Split Rock Lighthouse stands along the western shore of Lake Superior, atop a soaring cliff. Dressed in cream-colored brick and elegant trim more fitting for a grand house in a genteel neighborhood, it once worked as a watchman holding a luminous light, warning ships about rocky shores at its feet.
It’s a crisp late-October morning. The last day of the season before the lighthouse shutters for the year. From an expansive autumn-blue sky, sunshine washes the landscape in gold. The temperature wanders just north of forty-five degrees. The air breathes softly.
My granddaughter, six, and grandson, four, are with me. It’s their first visit to the lighthouse. Because it’s a weekday and almost the last day the lighthouse will entertain visitors for the year, we are nearly alone on the grounds.

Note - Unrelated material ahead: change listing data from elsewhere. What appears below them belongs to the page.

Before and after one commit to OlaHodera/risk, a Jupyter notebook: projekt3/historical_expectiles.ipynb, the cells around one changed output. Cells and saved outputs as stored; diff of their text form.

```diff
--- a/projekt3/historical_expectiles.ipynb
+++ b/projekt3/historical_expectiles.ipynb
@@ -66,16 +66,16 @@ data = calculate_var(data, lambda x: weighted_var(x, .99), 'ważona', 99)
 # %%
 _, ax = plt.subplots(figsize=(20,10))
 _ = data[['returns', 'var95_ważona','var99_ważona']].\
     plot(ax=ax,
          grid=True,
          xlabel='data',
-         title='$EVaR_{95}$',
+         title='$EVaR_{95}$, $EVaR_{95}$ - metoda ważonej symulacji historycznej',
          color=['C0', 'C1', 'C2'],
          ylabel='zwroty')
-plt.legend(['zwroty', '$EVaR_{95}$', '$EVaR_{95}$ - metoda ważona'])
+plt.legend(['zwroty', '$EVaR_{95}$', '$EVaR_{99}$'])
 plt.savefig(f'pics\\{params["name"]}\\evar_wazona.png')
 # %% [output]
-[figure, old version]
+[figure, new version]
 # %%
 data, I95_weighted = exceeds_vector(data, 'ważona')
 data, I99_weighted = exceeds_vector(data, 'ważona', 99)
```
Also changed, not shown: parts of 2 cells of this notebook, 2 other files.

We climb the twisting steps of the lighthouse, just the three of us. We are quiet, and with nothing to arrest my attention, other than the shuffle of feet on the stairs, I travel decades back in time.